Every month, we publish a table that compares popular long-only commodity fund performance with the results of purchasing a December futures contract in the same commodity and rolling that contract annually. Typically, the futures contract outperforms- but this has always been most clear in Natural Gas and the UNG fund. As if you needed more convincing to stay away from those long-only funds, IndexUniverse reports:
The winner … or should I say the loser … of the worst-performing ETF contest is the United States Natural Gas ETF (NYSEArca: UNG).
Like most of the other products profiled here, UNG is actually a great ETF. It tracks well, trades extraordinarily well and provides exactly the exposure it claims to provide: exposure to front-month natural gas.
Unfortunately, as mentioned in the GAZ writeup, that’s been a terrible place for investors to be. With sharp contango and declining prices, UNG has dropped 96 percent of its value since inception. Investors have poured $4.3 billion in cash into the ETF, and it only has $712 million left.
Performance has been so bad, in fact, that UNG has now had to do two reverse splits: a 2-for-1 split in March 2011, and a 4-for-1 split in February of this year. The fund closed today at $14.58; if current trends continue, another split could be necessary in a few more months.
How many people do you think piled into this thinking they were investing in a long-term bet on natural gas instead of just the front month performance? How much of that $4 Billion even understands the difference between front month performance for a commodity and its long term performance? There’s no way to know, but we’d guess it’s at least half of that number – showing you need to do more than just look at an ETFs name and assume it gives you the exposure its name implies.

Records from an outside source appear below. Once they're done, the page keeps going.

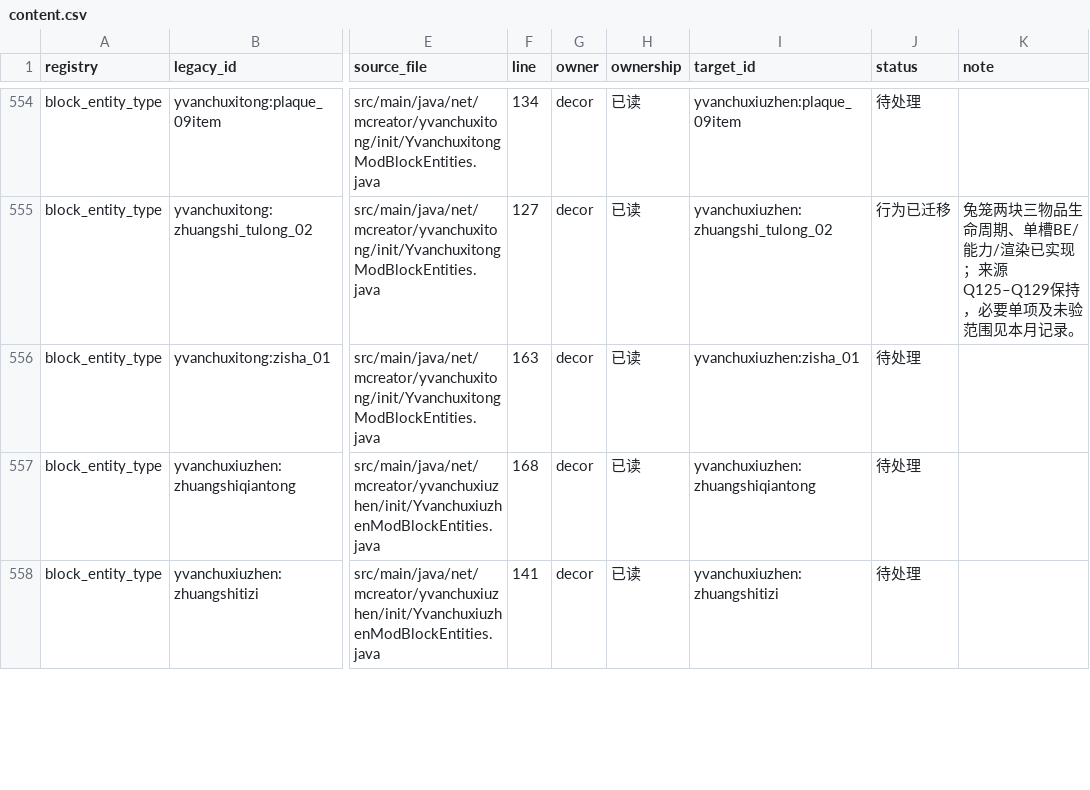
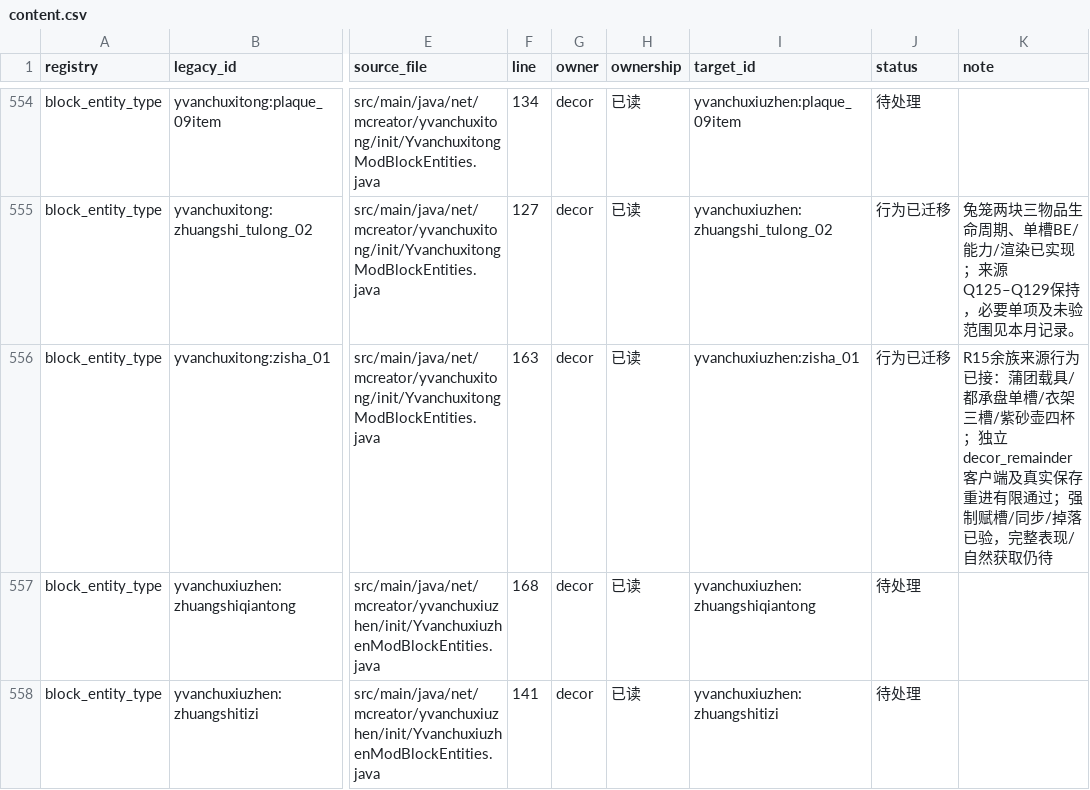
Before and after one commit to Shane77ly/yvanchuxiuzhen-1.21.1, a CSV file: docs/systems/decor/ledger/content.csv, drawn as a sheet; only a part is shown, gaps mark what is left out; the diff covers the shown part only; the diff names each change by its address in the sheet, - before the commit and + after, or states it on an @@ line.

```diff
--- a/docs/systems/decor/ledger/content.csv
+++ b/docs/systems/decor/ledger/content.csv
-J556 (status): 待处理
+J556 (status): 行为已迁移
-K556 (note): (empty)
+K556 (note): R15余族来源行为已接：蒲团载具/都承盘单槽/衣架三槽/紫砂壶四杯；独立decor_remainder客户端及真实保存重进有限通过；强制赋槽/同步/掉落已验，完整表现/自然获取仍待
```
Also changed, not shown: 23 edited cells elsewhere in this file, docs/reference/conversion/factory_overrides.csv, 26 other files.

The performance data displayed herein is compiled from various sources, including BarclayHedge, RCM's own estimates of performance based on account managed by advisors on its books, and reports directly from the advisors. These performance figures should not be relied on independent of the individual advisor's disclosure document, which has important information regarding the method of calculation used, whether or not the performance includes proprietary results, and other important footnotes on the advisor's track record.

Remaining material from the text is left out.